Records for this exercise Block Start
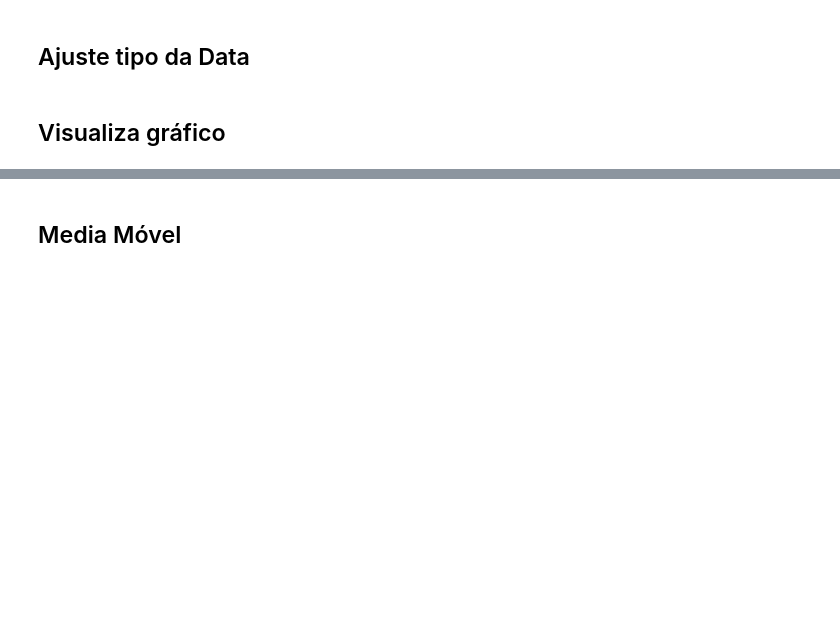
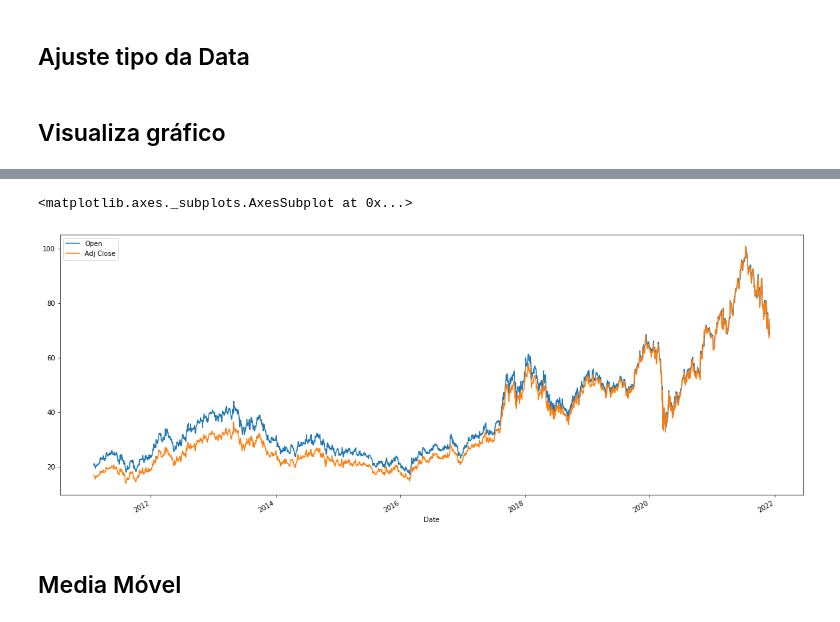
Before and after one commit to tauasilva/analise-de-acoes-com-prophet, a Jupyter notebook: Analise de ações.ipynb, the cells around one changed output, grey strips where cells are left out. Cells and saved outputs as stored; diff of their text form; code cells hidden in the pictures; blank space fills up the shorter version.

```diff
--- a/Analise de ações.ipynb
+++ b/Analise de ações.ipynb
@@ -24,8 +40,8 @@ ModuleNotFoundError: No module named 'fbprophet'
 # %% [markdown]
 ## Seleciona o código da ação e periodo
 # %%
-tickers = 'ARZZ3.SA'
-start_date = datetime.datetime.now().date() + datetime.timedelta(days=-4000)
-end_date = datetime.datetime.now().date()
+acao = 'ARZZ3.SA'
+data_inicial = datetime.datetime.now().date() + datetime.timedelta(days=-4000)
+data_final = datetime.datetime.now().date()
 # %% [markdown]
 ## Faz o download do dataframe com as informações
@@ -33,0 +48,2 @@ df_ticket = yf.download(tickers,start_date,end_date)
+# %%
+df_acao_historico = yf.download(acao,data_inicial,data_final)
@@ -34,4 +69,4 @@ df_ticket = yf.download(tickers,start_date,end_date)
 # %%
-df_ticket.reset_index(inplace=True)
+df_acao_historico.reset_index(inplace=True)
 # %% [markdown]
 ## Analise do dataframe
@@ -46,6 +109,7 @@ df_ticket.Date = pd.to_datetime(df_ticket.Date)
 # %%
-df_ticket = df_ticket.set_index(df_ticket['Date']).sort_index()
-df_ticket.drop("Date", axis=1, inplace=True)
+df_acao_historico.Date = pd.to_datetime(df_acao_historico.Date)
+df_acao_historico = df_acao_historico.set_index(df_acao_historico['Date']).sort_index()
+df_acao_historico.drop("Date", axis=1, inplace=True)
 # %% [markdown]
 ## Visualiza gráfico
 # %%
@@ -55,6 +120,9 @@ fig.add_trace(go.Scatter(x=df_ticket.index, y=df_ticket['Close']))
 # %%
-ts = df_ticket[['Open','Adj Close']]
-ts.plot(figsize=(20,8))
+grafico_acao = df_acao_historico[['Open','Adj Close']]
+grafico_acao.plot(figsize=(20,8))
+# %% [output]
+<matplotlib.axes._subplots.AxesSubplot at 0x...>
+[figure, added]
 # %% [markdown]
 ## Media Móvel
 # %%
```
Also changed, not shown: parts of 25 cells of this notebook.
Records for this exercise Block End
*How to complete this task:* Check each line above for the string "tickers" and show the ones that have it.

*Solved exercise:*
-tickers = 'ARZZ3.SA'
@@ -33,0 +48,2 @@ df_ticket = yf.download(tickers,start_date,end_date)
@@ -34,4 +69,4 @@ df_ticket = yf.download(tickers,start_date,end_date)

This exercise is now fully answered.